■ WORK ITEM: Every line containing "closest" should be copied out. Go through the entries and find them.

■ ■ ■

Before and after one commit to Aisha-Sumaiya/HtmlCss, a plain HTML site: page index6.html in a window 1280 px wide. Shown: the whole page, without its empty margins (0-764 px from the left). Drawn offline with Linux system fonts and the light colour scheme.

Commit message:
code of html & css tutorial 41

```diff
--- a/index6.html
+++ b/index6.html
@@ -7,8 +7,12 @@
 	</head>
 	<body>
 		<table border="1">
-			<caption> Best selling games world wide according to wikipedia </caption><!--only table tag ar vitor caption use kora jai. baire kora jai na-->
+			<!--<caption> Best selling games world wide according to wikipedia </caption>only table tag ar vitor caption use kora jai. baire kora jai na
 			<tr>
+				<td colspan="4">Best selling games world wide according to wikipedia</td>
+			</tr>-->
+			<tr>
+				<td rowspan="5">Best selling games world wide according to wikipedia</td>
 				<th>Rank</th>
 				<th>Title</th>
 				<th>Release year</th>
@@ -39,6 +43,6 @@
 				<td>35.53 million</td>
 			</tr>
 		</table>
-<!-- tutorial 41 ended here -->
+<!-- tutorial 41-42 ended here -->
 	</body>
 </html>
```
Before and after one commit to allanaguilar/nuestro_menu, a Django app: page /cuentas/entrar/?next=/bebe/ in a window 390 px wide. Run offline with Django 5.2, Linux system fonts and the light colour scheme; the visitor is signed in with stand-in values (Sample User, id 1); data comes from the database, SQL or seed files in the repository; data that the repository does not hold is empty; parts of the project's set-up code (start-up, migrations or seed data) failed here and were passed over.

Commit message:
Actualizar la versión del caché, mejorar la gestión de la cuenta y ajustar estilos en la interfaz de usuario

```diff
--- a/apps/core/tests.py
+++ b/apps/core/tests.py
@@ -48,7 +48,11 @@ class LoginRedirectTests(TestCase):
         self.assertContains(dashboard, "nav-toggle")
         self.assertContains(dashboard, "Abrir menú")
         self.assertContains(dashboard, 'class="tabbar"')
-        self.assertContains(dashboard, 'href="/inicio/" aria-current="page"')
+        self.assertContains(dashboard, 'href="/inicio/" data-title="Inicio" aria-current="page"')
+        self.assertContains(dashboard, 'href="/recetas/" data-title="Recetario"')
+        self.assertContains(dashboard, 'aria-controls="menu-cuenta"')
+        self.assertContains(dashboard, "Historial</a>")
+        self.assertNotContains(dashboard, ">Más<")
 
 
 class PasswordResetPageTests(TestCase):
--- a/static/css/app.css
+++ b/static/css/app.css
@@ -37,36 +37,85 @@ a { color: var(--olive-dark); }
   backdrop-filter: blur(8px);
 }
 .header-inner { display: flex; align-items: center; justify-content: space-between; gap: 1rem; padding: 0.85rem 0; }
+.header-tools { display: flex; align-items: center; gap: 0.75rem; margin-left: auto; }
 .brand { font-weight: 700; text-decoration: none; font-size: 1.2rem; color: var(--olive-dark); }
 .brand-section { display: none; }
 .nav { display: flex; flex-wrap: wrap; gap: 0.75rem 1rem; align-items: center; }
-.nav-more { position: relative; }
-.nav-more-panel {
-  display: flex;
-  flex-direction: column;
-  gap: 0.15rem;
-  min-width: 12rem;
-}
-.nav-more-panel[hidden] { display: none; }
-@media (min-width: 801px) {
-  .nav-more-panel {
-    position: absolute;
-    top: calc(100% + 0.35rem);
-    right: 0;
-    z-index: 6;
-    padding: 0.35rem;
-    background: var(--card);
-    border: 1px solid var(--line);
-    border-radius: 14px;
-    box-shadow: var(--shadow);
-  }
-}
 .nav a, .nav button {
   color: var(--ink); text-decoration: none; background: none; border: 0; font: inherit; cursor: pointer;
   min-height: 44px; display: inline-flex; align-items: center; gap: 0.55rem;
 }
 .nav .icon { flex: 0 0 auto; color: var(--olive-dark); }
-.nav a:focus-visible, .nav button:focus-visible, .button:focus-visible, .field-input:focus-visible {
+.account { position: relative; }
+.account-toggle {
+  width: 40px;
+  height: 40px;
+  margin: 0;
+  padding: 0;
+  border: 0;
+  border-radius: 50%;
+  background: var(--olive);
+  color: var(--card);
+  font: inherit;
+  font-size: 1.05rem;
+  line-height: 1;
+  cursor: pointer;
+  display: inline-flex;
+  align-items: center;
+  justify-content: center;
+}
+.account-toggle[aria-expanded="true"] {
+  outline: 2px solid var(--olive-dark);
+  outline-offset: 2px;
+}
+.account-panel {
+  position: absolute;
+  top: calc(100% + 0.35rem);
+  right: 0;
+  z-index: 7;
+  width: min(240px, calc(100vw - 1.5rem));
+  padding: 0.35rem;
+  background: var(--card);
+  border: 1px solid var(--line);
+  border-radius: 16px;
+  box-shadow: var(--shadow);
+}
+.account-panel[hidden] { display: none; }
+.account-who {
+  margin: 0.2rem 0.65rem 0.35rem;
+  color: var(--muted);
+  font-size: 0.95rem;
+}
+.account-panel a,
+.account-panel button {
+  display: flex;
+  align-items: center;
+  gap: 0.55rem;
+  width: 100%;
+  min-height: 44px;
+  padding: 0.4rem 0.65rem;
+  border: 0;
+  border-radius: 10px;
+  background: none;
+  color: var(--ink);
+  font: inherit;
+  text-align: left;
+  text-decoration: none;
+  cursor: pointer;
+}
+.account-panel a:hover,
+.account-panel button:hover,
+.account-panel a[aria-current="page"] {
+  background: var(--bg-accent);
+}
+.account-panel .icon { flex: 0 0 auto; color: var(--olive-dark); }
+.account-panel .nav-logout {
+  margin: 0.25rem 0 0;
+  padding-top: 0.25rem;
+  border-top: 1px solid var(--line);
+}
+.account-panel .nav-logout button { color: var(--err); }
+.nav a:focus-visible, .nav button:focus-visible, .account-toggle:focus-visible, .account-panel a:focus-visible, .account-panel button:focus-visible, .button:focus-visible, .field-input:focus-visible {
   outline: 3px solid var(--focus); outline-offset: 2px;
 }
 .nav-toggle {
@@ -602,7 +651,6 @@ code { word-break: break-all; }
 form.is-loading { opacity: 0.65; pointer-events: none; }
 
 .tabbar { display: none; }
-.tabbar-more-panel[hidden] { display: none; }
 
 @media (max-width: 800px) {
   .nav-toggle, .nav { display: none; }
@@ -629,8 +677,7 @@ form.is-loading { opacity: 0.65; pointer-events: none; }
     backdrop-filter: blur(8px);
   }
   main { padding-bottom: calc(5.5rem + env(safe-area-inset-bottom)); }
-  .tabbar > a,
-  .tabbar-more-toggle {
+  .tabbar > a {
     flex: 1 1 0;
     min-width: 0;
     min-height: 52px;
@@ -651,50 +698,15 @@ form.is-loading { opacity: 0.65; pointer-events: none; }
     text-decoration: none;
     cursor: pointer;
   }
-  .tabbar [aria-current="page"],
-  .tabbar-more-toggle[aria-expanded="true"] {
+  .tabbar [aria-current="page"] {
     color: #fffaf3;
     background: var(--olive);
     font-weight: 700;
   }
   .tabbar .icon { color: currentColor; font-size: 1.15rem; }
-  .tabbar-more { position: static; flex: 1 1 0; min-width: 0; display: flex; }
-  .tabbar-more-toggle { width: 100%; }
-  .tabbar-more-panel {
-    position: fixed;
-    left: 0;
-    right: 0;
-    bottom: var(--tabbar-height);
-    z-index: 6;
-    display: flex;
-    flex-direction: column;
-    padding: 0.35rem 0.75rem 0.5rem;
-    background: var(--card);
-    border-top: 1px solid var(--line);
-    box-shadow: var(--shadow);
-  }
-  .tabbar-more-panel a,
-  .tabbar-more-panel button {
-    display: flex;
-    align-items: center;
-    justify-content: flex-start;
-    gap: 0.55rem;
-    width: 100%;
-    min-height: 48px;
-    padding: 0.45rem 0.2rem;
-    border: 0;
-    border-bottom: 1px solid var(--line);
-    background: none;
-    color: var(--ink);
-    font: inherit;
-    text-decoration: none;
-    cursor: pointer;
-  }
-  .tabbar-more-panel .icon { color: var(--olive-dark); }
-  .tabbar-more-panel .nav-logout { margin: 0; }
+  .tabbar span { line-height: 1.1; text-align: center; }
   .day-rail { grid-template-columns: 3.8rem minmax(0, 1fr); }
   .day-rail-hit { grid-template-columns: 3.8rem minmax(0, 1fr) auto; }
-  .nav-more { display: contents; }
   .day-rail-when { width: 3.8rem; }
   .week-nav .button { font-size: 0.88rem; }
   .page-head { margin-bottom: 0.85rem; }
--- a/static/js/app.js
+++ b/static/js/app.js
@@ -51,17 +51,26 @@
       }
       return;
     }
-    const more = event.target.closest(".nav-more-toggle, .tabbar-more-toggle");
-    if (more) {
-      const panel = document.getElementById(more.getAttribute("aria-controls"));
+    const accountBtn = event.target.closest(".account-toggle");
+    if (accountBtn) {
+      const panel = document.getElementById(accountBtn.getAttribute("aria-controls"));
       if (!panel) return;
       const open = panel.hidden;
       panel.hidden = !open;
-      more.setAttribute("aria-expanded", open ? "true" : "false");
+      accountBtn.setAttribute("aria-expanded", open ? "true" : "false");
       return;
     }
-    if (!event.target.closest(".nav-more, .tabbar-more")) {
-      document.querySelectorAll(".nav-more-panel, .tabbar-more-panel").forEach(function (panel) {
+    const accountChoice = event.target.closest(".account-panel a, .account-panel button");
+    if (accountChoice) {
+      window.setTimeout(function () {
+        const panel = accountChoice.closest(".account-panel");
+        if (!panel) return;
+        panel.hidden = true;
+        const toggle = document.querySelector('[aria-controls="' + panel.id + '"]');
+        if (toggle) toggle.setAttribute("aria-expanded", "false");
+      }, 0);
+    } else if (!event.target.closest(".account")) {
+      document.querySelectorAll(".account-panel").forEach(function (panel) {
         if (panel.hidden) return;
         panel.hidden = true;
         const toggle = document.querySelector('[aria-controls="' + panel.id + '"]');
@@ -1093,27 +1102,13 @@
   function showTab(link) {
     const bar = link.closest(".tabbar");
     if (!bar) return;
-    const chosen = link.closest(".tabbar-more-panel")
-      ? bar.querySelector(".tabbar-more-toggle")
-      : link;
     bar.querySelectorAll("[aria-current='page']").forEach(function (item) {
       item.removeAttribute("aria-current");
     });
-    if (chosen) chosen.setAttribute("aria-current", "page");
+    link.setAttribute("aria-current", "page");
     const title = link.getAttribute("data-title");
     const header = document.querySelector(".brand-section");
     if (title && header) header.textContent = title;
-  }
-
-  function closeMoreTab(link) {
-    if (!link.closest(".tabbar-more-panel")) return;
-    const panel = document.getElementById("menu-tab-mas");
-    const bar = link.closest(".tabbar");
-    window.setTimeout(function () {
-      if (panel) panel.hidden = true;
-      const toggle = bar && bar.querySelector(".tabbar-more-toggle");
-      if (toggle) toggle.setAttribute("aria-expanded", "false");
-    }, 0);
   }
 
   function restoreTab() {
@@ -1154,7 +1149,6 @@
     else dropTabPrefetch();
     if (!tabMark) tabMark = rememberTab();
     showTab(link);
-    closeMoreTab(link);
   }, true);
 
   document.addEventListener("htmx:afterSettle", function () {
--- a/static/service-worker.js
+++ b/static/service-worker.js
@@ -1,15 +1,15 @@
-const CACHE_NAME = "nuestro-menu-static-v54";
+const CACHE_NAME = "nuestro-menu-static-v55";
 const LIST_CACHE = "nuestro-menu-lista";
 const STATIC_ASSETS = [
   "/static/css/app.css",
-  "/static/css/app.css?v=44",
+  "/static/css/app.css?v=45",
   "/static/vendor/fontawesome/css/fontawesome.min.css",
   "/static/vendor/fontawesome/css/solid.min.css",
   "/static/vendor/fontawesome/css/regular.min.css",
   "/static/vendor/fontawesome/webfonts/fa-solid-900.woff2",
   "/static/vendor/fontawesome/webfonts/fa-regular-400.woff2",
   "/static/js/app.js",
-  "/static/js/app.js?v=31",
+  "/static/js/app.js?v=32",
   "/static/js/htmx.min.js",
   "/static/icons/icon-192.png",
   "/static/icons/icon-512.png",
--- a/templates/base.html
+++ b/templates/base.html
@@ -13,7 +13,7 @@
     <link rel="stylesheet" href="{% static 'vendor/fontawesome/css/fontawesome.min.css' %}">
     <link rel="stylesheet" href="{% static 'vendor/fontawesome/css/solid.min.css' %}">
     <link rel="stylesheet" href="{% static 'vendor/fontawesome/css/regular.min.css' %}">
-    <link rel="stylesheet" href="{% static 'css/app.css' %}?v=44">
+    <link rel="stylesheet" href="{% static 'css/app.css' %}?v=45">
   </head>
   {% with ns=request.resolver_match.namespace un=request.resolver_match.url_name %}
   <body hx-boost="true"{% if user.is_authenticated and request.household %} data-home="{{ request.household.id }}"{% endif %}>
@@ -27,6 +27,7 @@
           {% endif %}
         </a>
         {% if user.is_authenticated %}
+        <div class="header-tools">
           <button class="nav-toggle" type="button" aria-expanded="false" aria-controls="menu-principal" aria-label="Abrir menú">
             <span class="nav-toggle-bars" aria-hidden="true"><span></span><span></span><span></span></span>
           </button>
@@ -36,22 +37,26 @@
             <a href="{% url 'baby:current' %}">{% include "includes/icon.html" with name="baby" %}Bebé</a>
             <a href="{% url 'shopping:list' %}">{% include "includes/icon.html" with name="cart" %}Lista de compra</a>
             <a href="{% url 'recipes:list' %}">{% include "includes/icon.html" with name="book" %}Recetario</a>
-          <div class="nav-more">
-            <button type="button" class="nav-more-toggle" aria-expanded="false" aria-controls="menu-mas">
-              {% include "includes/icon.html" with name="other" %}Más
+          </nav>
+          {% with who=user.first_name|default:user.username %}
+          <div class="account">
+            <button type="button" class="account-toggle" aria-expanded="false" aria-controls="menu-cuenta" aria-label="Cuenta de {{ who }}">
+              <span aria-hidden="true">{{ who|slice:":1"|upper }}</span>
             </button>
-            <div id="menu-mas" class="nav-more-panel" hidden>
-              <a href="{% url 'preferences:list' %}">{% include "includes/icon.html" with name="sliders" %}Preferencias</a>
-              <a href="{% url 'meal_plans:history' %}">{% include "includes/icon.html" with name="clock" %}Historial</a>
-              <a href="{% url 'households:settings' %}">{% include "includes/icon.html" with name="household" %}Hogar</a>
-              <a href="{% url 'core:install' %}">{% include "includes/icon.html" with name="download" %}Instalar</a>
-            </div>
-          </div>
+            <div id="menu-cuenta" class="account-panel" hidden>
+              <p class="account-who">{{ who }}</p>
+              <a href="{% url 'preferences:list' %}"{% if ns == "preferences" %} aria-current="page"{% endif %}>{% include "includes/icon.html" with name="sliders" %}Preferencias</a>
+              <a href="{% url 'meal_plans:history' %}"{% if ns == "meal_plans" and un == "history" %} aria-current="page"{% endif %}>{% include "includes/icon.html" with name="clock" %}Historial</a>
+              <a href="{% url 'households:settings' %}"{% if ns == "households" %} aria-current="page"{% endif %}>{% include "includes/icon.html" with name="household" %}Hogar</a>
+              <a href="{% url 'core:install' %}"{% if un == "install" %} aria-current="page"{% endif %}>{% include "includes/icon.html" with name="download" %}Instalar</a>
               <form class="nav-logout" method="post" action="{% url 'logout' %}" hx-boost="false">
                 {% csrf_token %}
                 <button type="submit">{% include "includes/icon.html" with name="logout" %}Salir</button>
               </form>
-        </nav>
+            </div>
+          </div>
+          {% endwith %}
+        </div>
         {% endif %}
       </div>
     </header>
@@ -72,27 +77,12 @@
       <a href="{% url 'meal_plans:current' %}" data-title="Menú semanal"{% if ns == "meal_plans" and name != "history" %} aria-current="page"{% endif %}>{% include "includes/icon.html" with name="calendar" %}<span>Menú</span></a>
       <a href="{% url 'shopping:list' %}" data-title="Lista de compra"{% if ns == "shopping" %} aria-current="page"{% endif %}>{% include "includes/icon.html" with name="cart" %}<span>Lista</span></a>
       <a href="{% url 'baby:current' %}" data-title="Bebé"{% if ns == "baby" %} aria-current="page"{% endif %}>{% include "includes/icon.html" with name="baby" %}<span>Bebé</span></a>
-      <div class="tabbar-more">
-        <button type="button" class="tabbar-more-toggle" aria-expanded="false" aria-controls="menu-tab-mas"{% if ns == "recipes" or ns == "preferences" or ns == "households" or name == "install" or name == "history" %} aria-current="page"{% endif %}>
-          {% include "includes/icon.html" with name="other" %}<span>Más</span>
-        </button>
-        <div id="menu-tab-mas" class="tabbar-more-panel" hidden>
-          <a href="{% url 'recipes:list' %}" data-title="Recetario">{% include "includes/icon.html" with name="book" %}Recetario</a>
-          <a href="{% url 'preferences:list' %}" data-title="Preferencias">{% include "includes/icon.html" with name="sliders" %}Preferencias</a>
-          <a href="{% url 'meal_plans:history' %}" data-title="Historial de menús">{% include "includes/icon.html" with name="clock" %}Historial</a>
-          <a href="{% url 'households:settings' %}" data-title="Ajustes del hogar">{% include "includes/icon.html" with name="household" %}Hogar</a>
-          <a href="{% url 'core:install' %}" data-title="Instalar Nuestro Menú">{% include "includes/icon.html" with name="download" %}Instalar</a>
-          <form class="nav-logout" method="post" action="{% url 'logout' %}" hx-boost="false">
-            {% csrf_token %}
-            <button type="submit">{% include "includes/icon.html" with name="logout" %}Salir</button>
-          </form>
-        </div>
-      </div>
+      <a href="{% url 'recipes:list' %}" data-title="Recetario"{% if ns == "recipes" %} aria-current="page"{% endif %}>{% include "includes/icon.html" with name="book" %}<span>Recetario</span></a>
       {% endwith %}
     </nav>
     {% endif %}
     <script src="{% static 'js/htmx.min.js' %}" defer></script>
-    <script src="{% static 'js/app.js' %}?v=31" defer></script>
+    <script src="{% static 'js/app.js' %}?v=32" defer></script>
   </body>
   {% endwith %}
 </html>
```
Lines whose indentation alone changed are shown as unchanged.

■ ■ ■

■ EXERCISE ANSWER:
-    const more = event.target.closest(".nav-more-toggle, .tabbar-more-toggle");
+    const accountBtn = event.target.closest(".account-toggle");
-    if (!event.target.closest(".nav-more, .tabbar-more")) {
+    const accountChoice = event.target.closest(".account-panel a, .account-panel button");
+        const panel = accountChoice.closest(".account-panel");
+    } else if (!event.target.closest(".account")) {
     const bar = link.closest(".tabbar");
-    const chosen = link.closest(".tabbar-more-panel")
-    if (!link.closest(".tabbar-more-panel")) return;
-    const bar = link.closest(".tabbar");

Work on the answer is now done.